So if I were going to look for diminishing returns in the same way that the two linked articles above did, I would not use rebound probability. Since the projected and actual values come from a player’s season value compared to line-up level value from play-by-play data, there’s no need to account for pace and the like (unless certain line-ups within a team play drastically differently even when the same player is in both line-ups). As I have said before and commenter Guy suggested, rebounds per 36 minutes should be fine. Also I would not add up probabilities regardless of the statistic being investigated. Probabilities do not add linearly (in the second link, you actually have a projected assist rate greater than 1, which is impossible).

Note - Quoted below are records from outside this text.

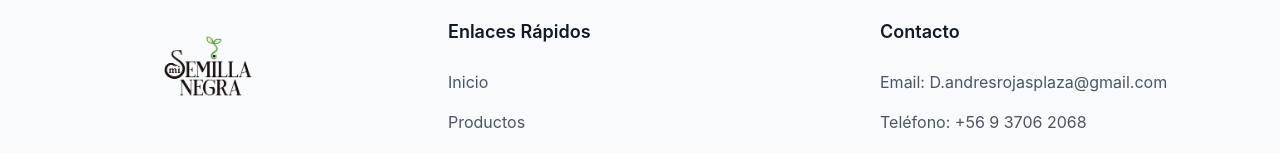
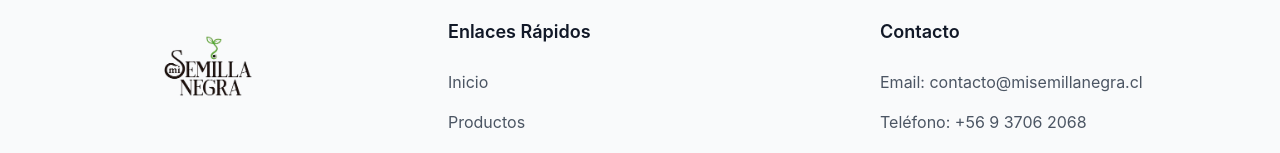
Before and after one commit to Juan-Zuniga-Codoceo/mi-semilla-negra, a React (Create React App) app: page / in a window 1280 px wide. Shown: the part 3313-3466 px from the top of the page. Built offline with nearby package versions, Linux system fonts and the light colour scheme.

Commit message:
modificado el footer

```diff
--- a/src/components/layout/Footer.js
+++ b/src/components/layout/Footer.js
@@ -67,7 +67,7 @@ const Footer = () => {
               Contacto
             </h3>
             <div className="space-y-4">
-              <p className="text-gray-600">Email: D.andresrojasplaza@gmail.com</p>
+              <p className="text-gray-600">Email:  contacto@misemillanegra.cl</p>
               <p className="text-gray-600">Teléfono: +56 9 3706 2068</p>
               <p className="text-gray-600">La Serena, Chile</p>
               <div className="flex gap-4 pt-2">
```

Regarding the weighting of variables and how they relate to summary statistics, it might not be the weight per se so much as the relative weighting. I said that my fake WP48 was more consistent because it put a higher weight (.3) on fake rebounding than fake NBA Efficiency (.25) or fake PER (.15), and fake rebounding was the most consistent measure. But it’s also true that fake WP48 has a higher relative weighting of fake rebounding to fake shooting efficiency (which is less consistent); the ratio is .3/.1 = 3 for fake WP48, 1 for fake NBA Efficiency, and .3 for fake PER. I’d have to play with more numbers to see if the absolute weight or the relative weight is important. In either case, I recommend reading Ty’s post on the Blazers for a counterargument to the importance of rebounding in WP48.

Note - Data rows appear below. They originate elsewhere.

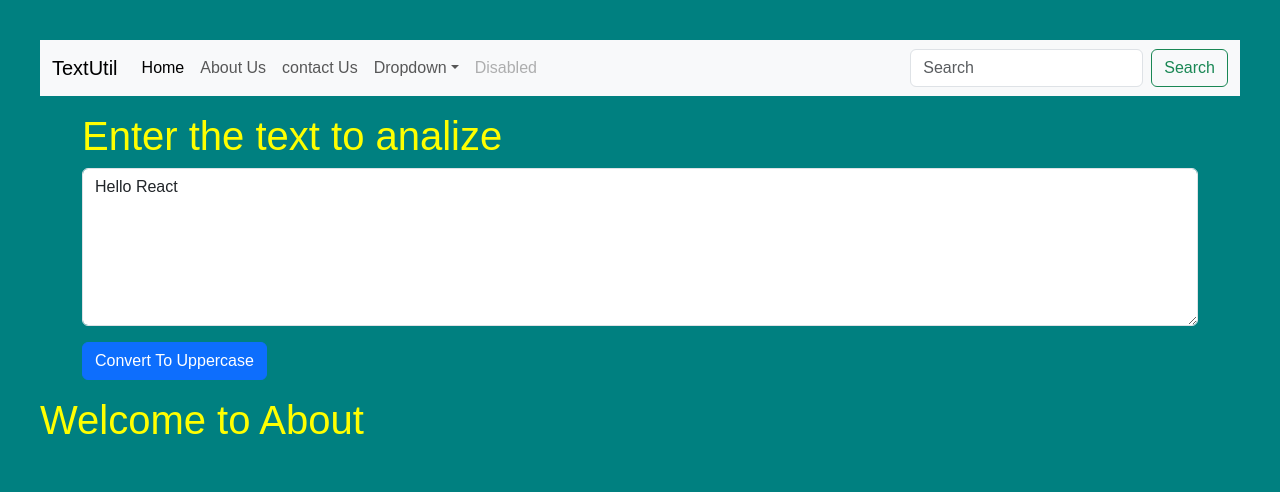
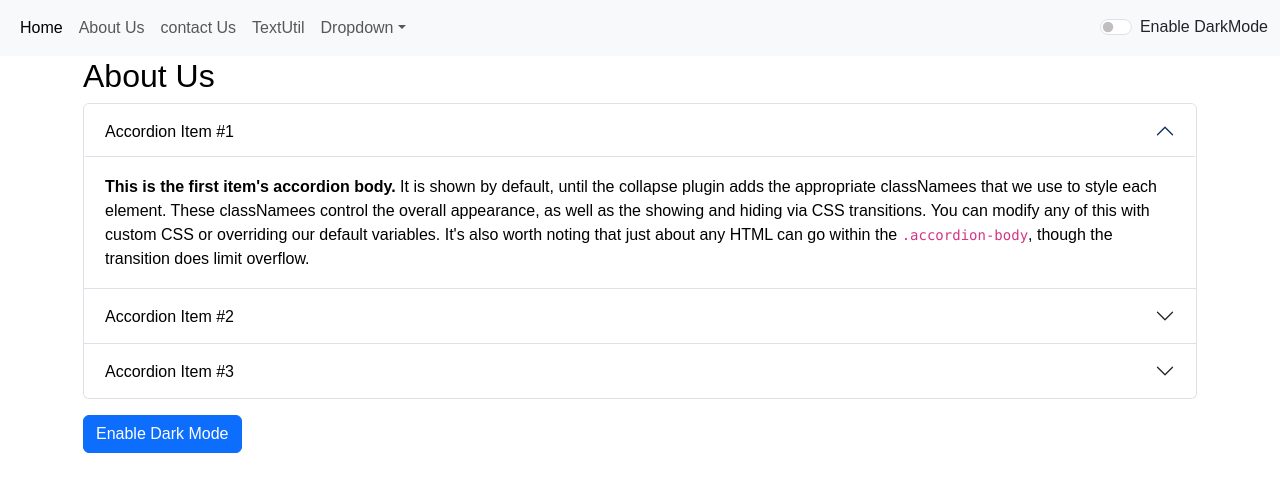
Before and after one commit to lakhansharma126/REACT-APPLICATION, a React (Create React App) app: page /about in a window 1280 px wide. Shown: the top 492 px of the page. Built offline with nearby package versions, Linux system fonts and the light colour scheme.

Commit message:
this text form

```diff
--- a/src/App.css
+++ b/src/App.css
@@ -38,9 +38,7 @@
 }
 
 body {
-  background-color: #008080;
   color: yellow;
-  padding: 40px;
   font-family: Arial;
   text-align: left;
 }
--- a/src/App.js
+++ b/src/App.js
@@ -1,80 +1,24 @@
 
+import React ,{useState} from 'react'
 import './App.css';
 import Navbar from './Navbar';
-import TextForm from './TextForm';
 function App() {
+const [mode,setMode] = useState('light');
 
-//   const [name , setName] = useState('');
-//   const [age , setAge] = useState('');
-//   const [email , setEmail] = useState('');
-//   const [password , setPassword] = useState('');
-//   const [confPassword , setConfPassword] = useState('');
-
-// const handleChange =(e) =>{
-// setName(e.target.value);
-// }
-
-// const handleAgeChange =(e)=>{
-
-//   setAge(e.target.value);
-// }
-
-// const handleEmailChange =(e)=>
-// {
-//   setEmail(e.target.value);
-// }
-
-// const handlePasswordChange =(e)=>{
-//   setPassword(e.target.value);
-// }
-
-// const handleConfPasswordChange =(e)=>{
-//   setConfPassword(e.target.value);
-// }
-
-// const handleSubmit =(e)=>{
-//   if(password !=confPassword){
-//     alert("password is not match");
-//   }else{
-//     alert('A form was submitted with Name :"' + name +
-//     '" ,Age :"'+age +'" and Email :"' + email + '"');
-//   }
-
-//   e.preventDefault();
-// }
-const numbersOne = [1, 2, 3];
-const numbersTwo = [4, 5, 6];
-const numbersCombined = [...numbersOne, ...numbersTwo];
-console.log(numbersCombined);
-
-const numbers = [1, 2, 3, 4, 5, 6];
-
-const [one, two, ...rest] = numbers;
-console.log("one="+one);
-console.log("two="+two);
-console.log("array="+rest);
-
-const myVehicle = {
-  brand: 'Ford',
-  model: 'Mustang',
-  color: 'red'
+const toggleMode =() =>{
+if(mode==="light"){
+  setMode("dark")
+  document.body.style.backgroundColor ="#042743";
 }
-
-const updateMyVehicle = {
-  type: 'car',
-  year: 2021,
-  color: 'yellow'
+  else{
+  setMode("light");
+  document.body.style.backgroundColor ="white";
+  }
 }
-
-const myUpdatedVehicle = {...myVehicle, ...updateMyVehicle}
-
-console.log(myUpdatedVehicle);
   return (
     <>
-    <Navbar title='TextUtil' homeText ='Home' aboutText='About Us' contactText='contact Us' />
-    <div className="container my-3">
-    <TextForm  heading='Enter the text to analize'/>
-    </div>
+    <Navbar title='TextUtil' homeText ='Home' aboutText='About Us'
+     contactText='contact Us' mode={mode} toggleMode={toggleMode}/>
    </>
   );
 }
--- a/src/Navbar.js
+++ b/src/Navbar.js
@@ -4,10 +4,8 @@ import PropTypes from 'prop-types'
 
 export default function Navbar(props) {
   return (
-    <>
-    <nav className="navbar navbar-expand-lg bg-body-tertiary">
+    <nav className={`navbar navbar-expand-lg navbar-${props.mode} bg-${props.mode}`}>
     <div className="container-fluid">
-    <a className="navbar-brand"  href="/">{props.title}</a>
       <button className="navbar-toggler" type="button" data-bs-toggle="collapse" data-bs-target="#navbarSupportedContent" aria-controls="navbarSupportedContent" aria-expanded="false" aria-label="Toggle navigation">
         <span className="navbar-toggler-icon"></span>
       </button>
@@ -22,6 +20,9 @@ export default function Navbar(props) {
           <li className="nav-item">
             <a className="nav-link" href="/contact">{props.contactText}</a>
           </li>
+          <li className="nav-item">
+            <a className="nav-link" href="/form">{props.title}</a>
+          </li>
           <li className="nav-item dropdown">
             <a className="nav-link dropdown-toggle" href="/" role="button" data-bs-toggle="dropdown" aria-expanded="false">
               Dropdown
@@ -33,20 +34,20 @@ export default function Navbar(props) {
               <li><a className="dropdown-item" href="/">Something else here</a></li>
             </ul>
           </li>
-          <li className="nav-item">
-            <a className="nav-link disabled" href="/">Disabled</a>
-          </li>
         </ul>
-        <form className="d-flex" role="search">
+        {/* <form className="d-flex" role="search">
           <input className="form-control me-2" type="search" placeholder="Search" aria-label="Search" />
           <button className="btn btn-outline-success" type="submit">Search</button>
-        </form>
-
+        </form> */}
+  <div className={`form-check form-switch text-${props.mode===`light`?`dark`:`light`}`}>
+  <input className="form-check-input" type="checkbox" role="switch" onClick={props.toggleMode} id="flexSwitchCheckDefault" />
+  <label className="form-check-label" htmlFor="flexSwitchCheckDefault">Enable DarkMode</label>
+  </div>
 
       </div>
     </div>
   </nav>
-  </>
+
   )
 }
 
--- a/src/TextForm.js
+++ b/src/TextForm.js
@@ -1,8 +1,10 @@
 import React,{useState} from 'react'
+import { useSearchParams } from "react-router-dom";
+import App from './App';
 
 export default function TextForm(props) {
 
-  const [text, setText]  = useState('Hello React');
+  const [text, setText]  = useState('');
 
  const convertToUpperCase = ()=>{
 
@@ -13,13 +15,37 @@ export default function TextForm(props) {
  const handleOnChange = (event) => {
      setText(event.target.value);
  }
+
+ const convertToLowerCase = ()=>{
+
+    let newText = text.toLowerCase();
+    setText(newText);
+ }
+
+ const clearText = ()=>{
+    let newText = '';
+    setText(newText);
+ }
+
+
     return (
-    <div>
-    <h1>{props.heading}</h1>
-   <div className="mb-3">
+   <>
+    <App />
+    <div div className='container my-3'>
+    <h3>Enter Text Here {props.mode}</h3>
+   <div className="container my-3">
    <textarea class="form-control" id="my-box" rows="6" value={text} onChange={handleOnChange}></textarea>
    </div>
-   <button className="btn btn-primary" onClick={convertToUpperCase}>Convert To Uppercase</button>
-</div>
+   <button className="btn btn-primary mx-1" onClick={convertToUpperCase}>Convert To Uppercase</button>
+   <button className="btn btn-primary mx-1" onClick={convertToLowerCase}>Convert To Lowercase</button>
+   <button className="btn btn-primary mx-1" onClick={clearText}>Convert To Lowercase</button>
+   <div className="container my-3">
+   <h3> Your Text Summary</h3>
+   <p> {text.split(" ").length} words and {text.length} characters</p>
+   <h3>Preview</h3>
+   <p>{text}</p>
+   </div>
+   </div>
+</>
   )
 }
--- a/src/index.js
+++ b/src/index.js
@@ -11,11 +11,13 @@ import Notfound from './router/notfound'
 import Action from '../src/action'
 import ChangeState from './state/ChangeState';
 import Hook from './hook/countApp';
+import TextForm from './TextForm';
 
 
 const root = ReactDOM.createRoot(document.getElementById('root'));
 
 const routing =(
+
 <Router>
 <div>
 {/* <h1 style={{color: "Green"}}>React Router Example</h1> */}
@@ -29,7 +31,7 @@ const routing =(
 <Route path='/conditionalRender' Component={Render}></Route>
 <Route path='/state' Component={ChangeState}></Route>
 <Route path='/hook' Component={Hook}></Route>
-
+<Route path='/form'  Component={() => <TextForm  />}></Route>
 
 </Routes>
 </div>
--- a/src/router/About.js
+++ b/src/router/About.js
@@ -1,12 +1,82 @@
-import React from 'react'
+import React,{useState} from 'react'
 import App from '../App';
-class About extends React.Component {
-  render() {
-    return (
+
+
+export default function About() {
+ const [mystyle,setStyle] = useState({
+  color:"black",
+  backgroundColor:"white",
+  border:'1px solid white'
+ });
+
+ const [btnText,setBtnText] = useState("Enable Dark Mode");
+
+  const toggleStyle = () =>{
+    if(mystyle.color === 'white'){
+    setStyle({
+      color:"black",
+      backgroundColor:"white"
+     })
+     setBtnText("Enable Light Mode")
+    }
+    else{
+      setStyle({
+        color:"white",
+        backgroundColor:"black"
+       })
+       setBtnText("Enable Dark Mode")
+    }
+
+ }
+
+
+  return (
     <>
-    < App />
-    <h1>Welcome to About</h1>
-    </>  )
-  }
+   <App />
+   <div className='container' style={mystyle}>
+    <h2>About Us</h2>
+     <div className="accordion" id="accordionExample">
+  <div className="accordion-item">
+    <h2 className="accordion-header" id="headingOne">
+      <button className="accordion-button" type="button" style={mystyle} data-bs-toggle="collapse" data-bs-target="#collapseOne" aria-expanded="true" aria-controls="collapseOne">
+        Accordion Item #1
+      </button>
+    </h2>
+    <div id="collapseOne" className="accordion-collapse collapse show" aria-labelledby="headingOne" data-bs-parent="#accordionExample">
+      <div className="accordion-body" style={mystyle}>
+        <strong>This is the first item's accordion body.</strong> It is shown by default, until the collapse plugin adds the appropriate classNamees that we use to style each element. These classNamees control the overall appearance, as well as the showing and hiding via CSS transitions. You can modify any of this with custom CSS or overriding our default variables. It's also worth noting that just about any HTML can go within the <code>.accordion-body</code>, though the transition does limit overflow.
+      </div>
+    </div>
+  </div>
+  <div className="accordion-item">
+    <h2 className="accordion-header" id="headingTwo">
+      <button className="accordion-button collapsed" style={mystyle} type="button" data-bs-toggle="collapse" data-bs-target="#collapseTwo" aria-expanded="false" aria-controls="collapseTwo">
+        Accordion Item #2
+      </button>
+    </h2>
+    <div id="collapseTwo" className="accordion-collapse collapse" aria-labelledby="headingTwo" data-bs-parent="#accordionExample">
+      <div className="accordion-body" style={mystyle}>
+        <strong>This is the second item's accordion body.</strong> It is hidden by default, until the collapse plugin adds the appropriate classNamees that we use to style each element. These classNamees control the overall appearance, as well as the showing and hiding via CSS transitions. You can modify any of this with custom CSS or overriding our default variables. It's also worth noting that just about any HTML can go within the <code>.accordion-body</code>, though the transition does limit overflow.
+      </div>
+    </div>
+  </div>
+  <div className="accordion-item">
+    <h2 className="accordion-header" id="headingThree">
+      <button className="accordion-button collapsed" type="button" style={mystyle} data-bs-toggle="collapse" data-bs-target="#collapseThree" aria-expanded="false" aria-controls="collapseThree">
+        Accordion Item #3
+      </button>
+    </h2>
+    <div id="collapseThree" className="accordion-collapse collapse" aria-labelledby="headingThree" data-bs-parent="#accordionExample">
+      <div className="accordion-body" style={mystyle}>
+        <strong>This is the third item's accordion body.</strong> It is hidden by default, until the collapse plugin adds the appropriate classNamees that we use to style each element. These classNamees control the overall appearance, as well as the showing and hiding via CSS transitions. You can modify any of this with custom CSS or overriding our default variables. It's also worth noting that just about any HTML can go within the <code>.accordion-body</code>, though the transition does limit overflow.
+      </div>
+    </div>
+  </div>
+</div>
+<div className='container my-3'></div>
+<button type="button" className="btn btn-primary"  onClick={toggleStyle}>{btnText}</button>
+
+    </div>
+    </>
+  )
 }
-export default About;
--- a/src/router/Contact.js
+++ b/src/router/Contact.js
@@ -1,22 +1,13 @@
 import React from 'react'
 import App from '../App';
 
-
-class Contact extends React.Component {
-
-  render() {
-    const mystyle = {
-      color: "Green",
-      backgroundColor: "lightBlue",
-      padding: "10px",
-      fontFamily: "Arial"
-    };
-    return(
-   <>
+export default function Contact() {
+  return (
+    <>
     < App />
-    <h1 style={mystyle}>Welcome to Contact</h1>
+    < div className='container'>
+    <h1>Welcome to Contact</h1>
+    </div>
     </>
-    )
-  }
+  )
 }
-export default Contact;
```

Finally, some words on consistency. In the way I was using it last post, consistent is the same thing as predictive, because I was looking at consistency across years. If something is consistent, I can be confident about what it will be like next year, which means I can make predictions. Jason Kidd rebounds well this year so he will probably rebound well next year; he is shooting poorly this year but he might shoot better (or worse) next year. Consistency is to be valued, but it shouldn’t be imposed (by using some algorithm that maximizes a correlation) and it doesn’t have to occur. For example, I have never seen research that finds that much of anything in football is consistent. Some statistics do correlate (at least within a year), but usually weakly; I would say that this means they are only somewhat consistent. Less consistent measures lead to noisier predictions, which is why picking 55% against the spread is amazing. All the statistics, as well as our eyes, tell us that the Patriots are one of the best teams this year, yet because of small sample sizes and inconsistency it is hard to be confident about how well they will play next game (or next year).
On the other hand, some things do appear to be consistent. Year-to-year rebounding, blocked shots, and assists (per minute) at the player level all appear to be pretty stable (correlations of .87, .87, and .9 according to Stumbling on Wins). There isn’t really a way to know why this is; I could speculate that it has to do with a combination of a player’s ability and having a stable role on a team even if he switches teams (big men will continue to be asked to rebound and defend the basket; point guards will continue to move the ball). Similarly I can only speculate as to why shooting percentage is less consistent, and I have absolutely no idea why free throw percentage only has a .59 correlation across seasons. All we can do is measure these things and then use them the best we can. My claim in the last post was simply that if you combine a number of measures, it appears that your summary measure will be consistent to the extent that it heavily weights (or relatively weights) consistent measures.